# What needs to be done
Each line below that includes the word "GONZALEZ" is to be reported.

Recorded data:
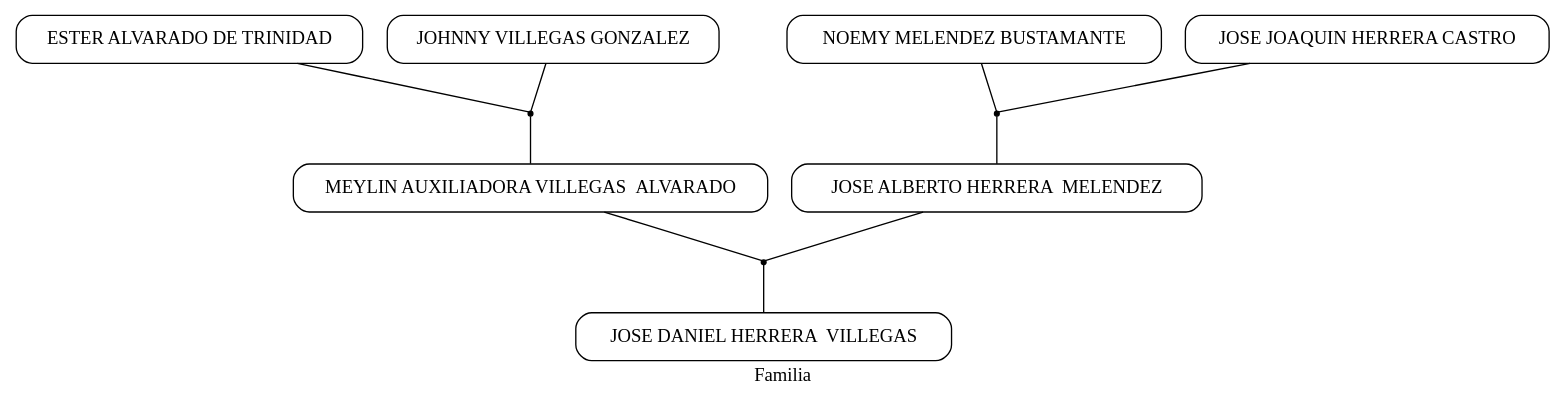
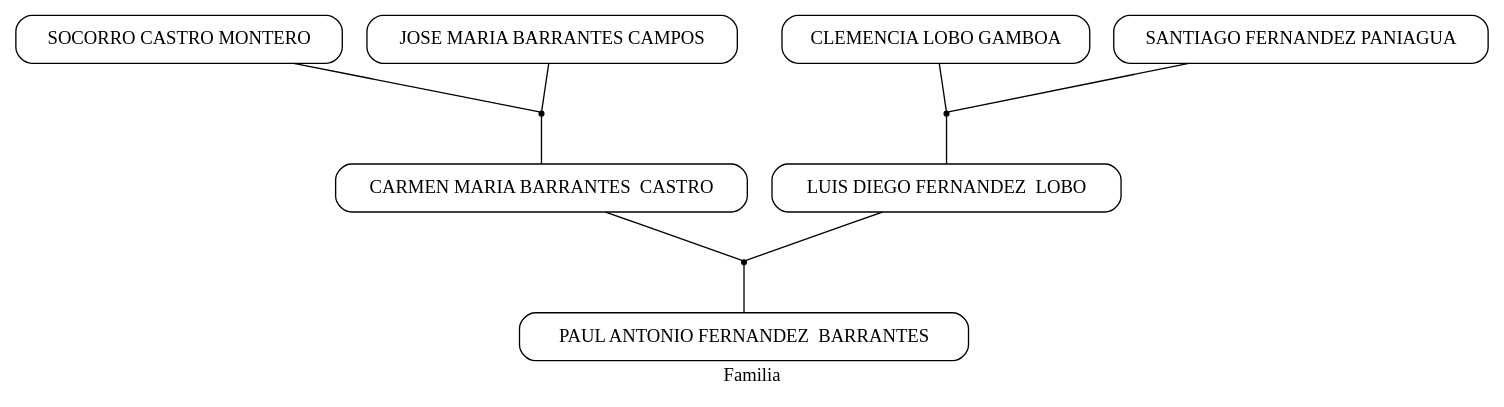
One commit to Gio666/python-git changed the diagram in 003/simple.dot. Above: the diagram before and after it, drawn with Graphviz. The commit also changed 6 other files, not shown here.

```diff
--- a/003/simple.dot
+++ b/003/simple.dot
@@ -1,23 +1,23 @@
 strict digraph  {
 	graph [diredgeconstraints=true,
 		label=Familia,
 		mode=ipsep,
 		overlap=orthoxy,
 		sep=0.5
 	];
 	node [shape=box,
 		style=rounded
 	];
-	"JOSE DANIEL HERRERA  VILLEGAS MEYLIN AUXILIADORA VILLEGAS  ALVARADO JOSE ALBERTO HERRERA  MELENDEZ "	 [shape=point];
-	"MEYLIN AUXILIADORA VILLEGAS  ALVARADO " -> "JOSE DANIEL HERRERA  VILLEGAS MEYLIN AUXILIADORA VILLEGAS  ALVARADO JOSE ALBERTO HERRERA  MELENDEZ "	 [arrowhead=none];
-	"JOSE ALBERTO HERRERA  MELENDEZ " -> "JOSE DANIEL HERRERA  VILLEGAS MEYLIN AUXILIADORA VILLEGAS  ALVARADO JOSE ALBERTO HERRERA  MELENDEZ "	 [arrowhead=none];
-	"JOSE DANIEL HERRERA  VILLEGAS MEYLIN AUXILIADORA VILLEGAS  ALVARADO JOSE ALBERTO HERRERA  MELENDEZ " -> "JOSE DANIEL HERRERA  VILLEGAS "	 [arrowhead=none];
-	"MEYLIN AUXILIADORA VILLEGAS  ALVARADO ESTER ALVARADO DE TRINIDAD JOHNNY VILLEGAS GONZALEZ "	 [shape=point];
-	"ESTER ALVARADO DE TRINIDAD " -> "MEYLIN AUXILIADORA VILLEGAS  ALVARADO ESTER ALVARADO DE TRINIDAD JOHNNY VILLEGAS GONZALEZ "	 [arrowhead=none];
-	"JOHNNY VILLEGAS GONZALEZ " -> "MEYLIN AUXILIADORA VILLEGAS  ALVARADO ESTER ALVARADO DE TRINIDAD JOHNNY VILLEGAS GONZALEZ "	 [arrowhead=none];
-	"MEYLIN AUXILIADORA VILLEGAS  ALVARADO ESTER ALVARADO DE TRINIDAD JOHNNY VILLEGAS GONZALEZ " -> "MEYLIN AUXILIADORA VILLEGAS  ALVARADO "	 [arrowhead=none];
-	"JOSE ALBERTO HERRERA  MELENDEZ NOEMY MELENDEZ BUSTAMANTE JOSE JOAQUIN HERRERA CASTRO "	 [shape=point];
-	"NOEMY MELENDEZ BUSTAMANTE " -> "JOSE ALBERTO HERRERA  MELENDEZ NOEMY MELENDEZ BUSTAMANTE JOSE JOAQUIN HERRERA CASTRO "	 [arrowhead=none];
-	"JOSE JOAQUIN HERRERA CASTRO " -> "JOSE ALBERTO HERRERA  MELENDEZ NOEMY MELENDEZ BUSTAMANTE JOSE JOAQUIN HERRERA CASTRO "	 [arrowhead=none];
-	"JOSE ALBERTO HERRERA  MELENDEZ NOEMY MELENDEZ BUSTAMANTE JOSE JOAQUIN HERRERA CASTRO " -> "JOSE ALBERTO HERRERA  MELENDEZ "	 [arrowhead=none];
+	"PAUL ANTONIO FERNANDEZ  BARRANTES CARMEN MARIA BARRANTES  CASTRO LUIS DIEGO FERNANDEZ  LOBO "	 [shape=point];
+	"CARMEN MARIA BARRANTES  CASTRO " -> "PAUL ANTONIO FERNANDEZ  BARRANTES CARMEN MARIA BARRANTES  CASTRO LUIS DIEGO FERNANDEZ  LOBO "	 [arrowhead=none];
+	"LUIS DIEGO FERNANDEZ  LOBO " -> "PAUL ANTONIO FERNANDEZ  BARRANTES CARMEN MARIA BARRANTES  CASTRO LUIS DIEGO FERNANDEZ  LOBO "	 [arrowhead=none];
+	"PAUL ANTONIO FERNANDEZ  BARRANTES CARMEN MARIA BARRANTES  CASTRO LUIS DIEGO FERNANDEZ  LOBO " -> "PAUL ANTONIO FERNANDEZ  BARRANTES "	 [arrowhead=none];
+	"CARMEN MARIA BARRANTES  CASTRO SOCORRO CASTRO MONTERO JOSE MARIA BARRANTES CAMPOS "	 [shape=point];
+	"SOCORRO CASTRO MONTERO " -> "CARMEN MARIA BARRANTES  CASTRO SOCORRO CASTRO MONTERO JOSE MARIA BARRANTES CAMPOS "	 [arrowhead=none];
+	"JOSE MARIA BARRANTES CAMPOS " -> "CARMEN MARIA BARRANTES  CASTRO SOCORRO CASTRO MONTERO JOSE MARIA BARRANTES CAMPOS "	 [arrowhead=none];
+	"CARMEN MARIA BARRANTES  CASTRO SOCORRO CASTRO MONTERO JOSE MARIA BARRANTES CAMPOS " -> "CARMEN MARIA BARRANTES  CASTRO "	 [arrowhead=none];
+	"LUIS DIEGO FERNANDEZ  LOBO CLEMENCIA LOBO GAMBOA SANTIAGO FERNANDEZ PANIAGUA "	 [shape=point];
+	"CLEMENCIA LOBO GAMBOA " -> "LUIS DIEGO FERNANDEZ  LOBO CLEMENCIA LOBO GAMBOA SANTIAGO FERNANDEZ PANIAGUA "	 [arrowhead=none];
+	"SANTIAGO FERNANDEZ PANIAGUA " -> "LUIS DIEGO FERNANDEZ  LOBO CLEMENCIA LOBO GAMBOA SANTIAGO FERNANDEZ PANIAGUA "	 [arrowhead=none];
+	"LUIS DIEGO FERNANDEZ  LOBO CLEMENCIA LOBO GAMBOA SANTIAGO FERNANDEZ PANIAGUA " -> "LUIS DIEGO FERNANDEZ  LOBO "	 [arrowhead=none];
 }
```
---
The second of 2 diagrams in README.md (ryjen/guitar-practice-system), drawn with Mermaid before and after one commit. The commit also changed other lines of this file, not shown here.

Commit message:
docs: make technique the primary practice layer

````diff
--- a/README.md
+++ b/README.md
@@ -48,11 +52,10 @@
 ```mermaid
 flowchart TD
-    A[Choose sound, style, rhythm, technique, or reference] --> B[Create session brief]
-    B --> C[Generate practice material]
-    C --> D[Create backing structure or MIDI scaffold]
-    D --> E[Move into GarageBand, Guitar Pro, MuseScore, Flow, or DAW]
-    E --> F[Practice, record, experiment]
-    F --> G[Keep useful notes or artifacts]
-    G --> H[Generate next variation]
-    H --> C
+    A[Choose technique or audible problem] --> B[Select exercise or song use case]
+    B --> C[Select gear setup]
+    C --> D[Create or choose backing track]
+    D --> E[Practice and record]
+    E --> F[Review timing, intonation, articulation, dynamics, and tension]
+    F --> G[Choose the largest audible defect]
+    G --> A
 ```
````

# Response below
-	"MEYLIN AUXILIADORA VILLEGAS  ALVARADO ESTER ALVARADO DE TRINIDAD JOHNNY VILLEGAS GONZALEZ "	 [shape=point];
-	"ESTER ALVARADO DE TRINIDAD " -> "MEYLIN AUXILIADORA VILLEGAS  ALVARADO ESTER ALVARADO DE TRINIDAD JOHNNY VILLEGAS GONZALEZ "	 [arrowhead=none];
-	"JOHNNY VILLEGAS GONZALEZ " -> "MEYLIN AUXILIADORA VILLEGAS  ALVARADO ESTER ALVARADO DE TRINIDAD JOHNNY VILLEGAS GONZALEZ "	 [arrowhead=none];
-	"MEYLIN AUXILIADORA VILLEGAS  ALVARADO ESTER ALVARADO DE TRINIDAD JOHNNY VILLEGAS GONZALEZ " -> "MEYLIN AUXILIADORA VILLEGAS  ALVARADO "	 [arrowhead=none];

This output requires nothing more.